Grosse Cloche

Bordeaux Grosse Cloche
The imposing Grosse Cloche in the heart of Bordeaux is one of the oldest belfries in France. Literally translating from Latin as ‘Big Bell’, the belfry holds the largest and oldest bell in the city, affectionately nicknamed Armande-Louise. Cast in 1775, Armande rings six times a year to mark special occasions, including Bastille Day, VE Day and Remembrance Day, and also on the first Sunday of every month. You can enjoy a guided tour of the belfry in the company of an experienced local guide, who will also show you its rather spooky subterranean dungeons.

Cultural Features

As you’d expect from a city with such a depth of history and heritage, Bordeaux is home to some truly extraordinary cultural highlights — from imposing historic châteaux to dozens of museums, galleries and exhibition spaces. Here, we take a closer look at the best cultural hotspots to visit during your sojourn up the waters of the Garonne.

Musée d'Aquitaine

Statue close-up

For those keen to chip away at Bordeaux’s illustrious history, the ideal place to start is at the Musée d’Aquitaine. Documenting the city’s progression from the Roman-era onward, Musée d’Aquitaine provides a timeline of Bordeaux’s development as it was continuously transformed by countless invading forces.
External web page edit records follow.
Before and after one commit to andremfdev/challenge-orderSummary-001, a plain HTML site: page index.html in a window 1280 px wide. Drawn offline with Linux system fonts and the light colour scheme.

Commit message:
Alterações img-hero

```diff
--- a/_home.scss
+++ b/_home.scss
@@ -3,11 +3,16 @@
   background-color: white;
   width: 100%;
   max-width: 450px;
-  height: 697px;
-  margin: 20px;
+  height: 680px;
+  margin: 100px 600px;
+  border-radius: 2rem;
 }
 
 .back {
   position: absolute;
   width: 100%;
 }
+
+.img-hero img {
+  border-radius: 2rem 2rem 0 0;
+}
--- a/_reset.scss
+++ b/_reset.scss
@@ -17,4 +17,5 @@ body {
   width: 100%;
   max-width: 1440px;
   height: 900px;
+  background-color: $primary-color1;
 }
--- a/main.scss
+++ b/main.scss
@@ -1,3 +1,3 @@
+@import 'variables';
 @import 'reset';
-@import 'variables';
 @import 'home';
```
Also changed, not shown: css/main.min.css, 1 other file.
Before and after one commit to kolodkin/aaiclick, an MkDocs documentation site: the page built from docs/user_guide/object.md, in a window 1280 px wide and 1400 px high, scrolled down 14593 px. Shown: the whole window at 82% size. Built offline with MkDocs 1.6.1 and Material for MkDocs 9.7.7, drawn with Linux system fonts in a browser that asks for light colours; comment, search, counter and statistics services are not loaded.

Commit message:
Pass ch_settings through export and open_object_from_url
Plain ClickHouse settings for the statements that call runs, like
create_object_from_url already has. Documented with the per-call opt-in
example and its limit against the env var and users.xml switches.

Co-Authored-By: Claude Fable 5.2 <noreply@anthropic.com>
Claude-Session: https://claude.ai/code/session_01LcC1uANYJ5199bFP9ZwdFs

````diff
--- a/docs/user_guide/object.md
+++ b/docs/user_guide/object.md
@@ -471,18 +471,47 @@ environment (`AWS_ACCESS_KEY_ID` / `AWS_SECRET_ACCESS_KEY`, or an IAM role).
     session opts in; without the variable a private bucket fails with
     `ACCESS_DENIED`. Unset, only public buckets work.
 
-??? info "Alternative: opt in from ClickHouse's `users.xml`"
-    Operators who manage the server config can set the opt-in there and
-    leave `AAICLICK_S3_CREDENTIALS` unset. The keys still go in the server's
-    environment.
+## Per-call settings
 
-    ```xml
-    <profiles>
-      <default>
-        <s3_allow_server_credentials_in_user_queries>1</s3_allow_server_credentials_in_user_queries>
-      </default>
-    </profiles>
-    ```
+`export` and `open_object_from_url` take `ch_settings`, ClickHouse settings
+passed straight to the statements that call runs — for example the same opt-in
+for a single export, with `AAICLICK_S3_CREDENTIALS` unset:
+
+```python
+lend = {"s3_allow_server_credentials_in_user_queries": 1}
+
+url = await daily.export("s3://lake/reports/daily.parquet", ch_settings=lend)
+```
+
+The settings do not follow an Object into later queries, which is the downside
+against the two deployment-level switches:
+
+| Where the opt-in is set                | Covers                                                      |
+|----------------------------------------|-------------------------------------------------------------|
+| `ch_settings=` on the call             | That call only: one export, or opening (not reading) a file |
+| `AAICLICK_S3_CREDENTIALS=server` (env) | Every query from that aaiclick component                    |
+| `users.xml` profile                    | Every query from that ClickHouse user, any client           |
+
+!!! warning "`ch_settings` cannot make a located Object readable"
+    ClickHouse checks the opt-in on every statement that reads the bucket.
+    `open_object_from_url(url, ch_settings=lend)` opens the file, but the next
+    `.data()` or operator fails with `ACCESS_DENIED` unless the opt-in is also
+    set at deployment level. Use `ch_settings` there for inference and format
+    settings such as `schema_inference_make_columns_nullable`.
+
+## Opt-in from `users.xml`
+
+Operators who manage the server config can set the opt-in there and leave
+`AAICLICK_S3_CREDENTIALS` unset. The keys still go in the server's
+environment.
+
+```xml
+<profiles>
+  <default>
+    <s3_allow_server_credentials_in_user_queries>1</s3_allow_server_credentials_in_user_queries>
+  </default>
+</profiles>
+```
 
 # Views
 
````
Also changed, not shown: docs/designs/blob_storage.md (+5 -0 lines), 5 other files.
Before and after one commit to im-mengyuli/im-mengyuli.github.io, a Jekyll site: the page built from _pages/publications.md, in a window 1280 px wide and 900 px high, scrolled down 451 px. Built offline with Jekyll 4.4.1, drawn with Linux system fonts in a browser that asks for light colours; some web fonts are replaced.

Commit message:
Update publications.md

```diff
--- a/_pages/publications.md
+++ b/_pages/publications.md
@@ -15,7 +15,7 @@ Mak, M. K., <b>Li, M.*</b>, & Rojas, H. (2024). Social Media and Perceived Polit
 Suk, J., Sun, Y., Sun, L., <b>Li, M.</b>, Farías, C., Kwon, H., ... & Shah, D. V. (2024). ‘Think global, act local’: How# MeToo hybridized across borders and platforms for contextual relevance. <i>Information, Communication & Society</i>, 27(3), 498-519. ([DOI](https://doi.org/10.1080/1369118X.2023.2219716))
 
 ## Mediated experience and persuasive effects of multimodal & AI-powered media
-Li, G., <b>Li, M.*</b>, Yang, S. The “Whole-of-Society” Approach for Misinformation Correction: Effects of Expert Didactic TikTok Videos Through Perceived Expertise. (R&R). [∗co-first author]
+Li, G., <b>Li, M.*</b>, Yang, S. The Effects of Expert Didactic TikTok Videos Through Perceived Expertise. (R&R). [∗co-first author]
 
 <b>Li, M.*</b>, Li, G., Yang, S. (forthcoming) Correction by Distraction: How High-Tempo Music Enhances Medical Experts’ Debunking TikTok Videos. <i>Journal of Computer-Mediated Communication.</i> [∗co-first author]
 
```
If you must visit only one museum during your trip to the city, we’d recommend opting for this one.

Musée du Vin de du Négoce

Sampling Bordeaux’s wine is all well and good, but why not learn about it at the Musée du Vin et du Négoce? For French wine lovers, this in-depth visitor centre offers a comprehensive insight into the success and history of Bordeaux’s wine trade, as well as the production and consumption of wine more generally. The centre also features its own designated wine tasting area, where it’s possible to sample a handpicked selection of some of the region’s favourite vintages.

St Pierre District

Church of St Pierre
Labelled the ‘historic heart of Bordeaux’ by the city’s tourist board, the St Pierre District is certainly not without its ancient monuments and pockets of timeless heritage. Many of the buildings in this charming quarter date back to the medieval period, and sit close together overlooking quaint cobbled byways. Despite the antiquity of its architecture, St Pierre is one of the busiest and most popular areas of the city, with no end of cafés, restaurants and bars gracing its age-old streets.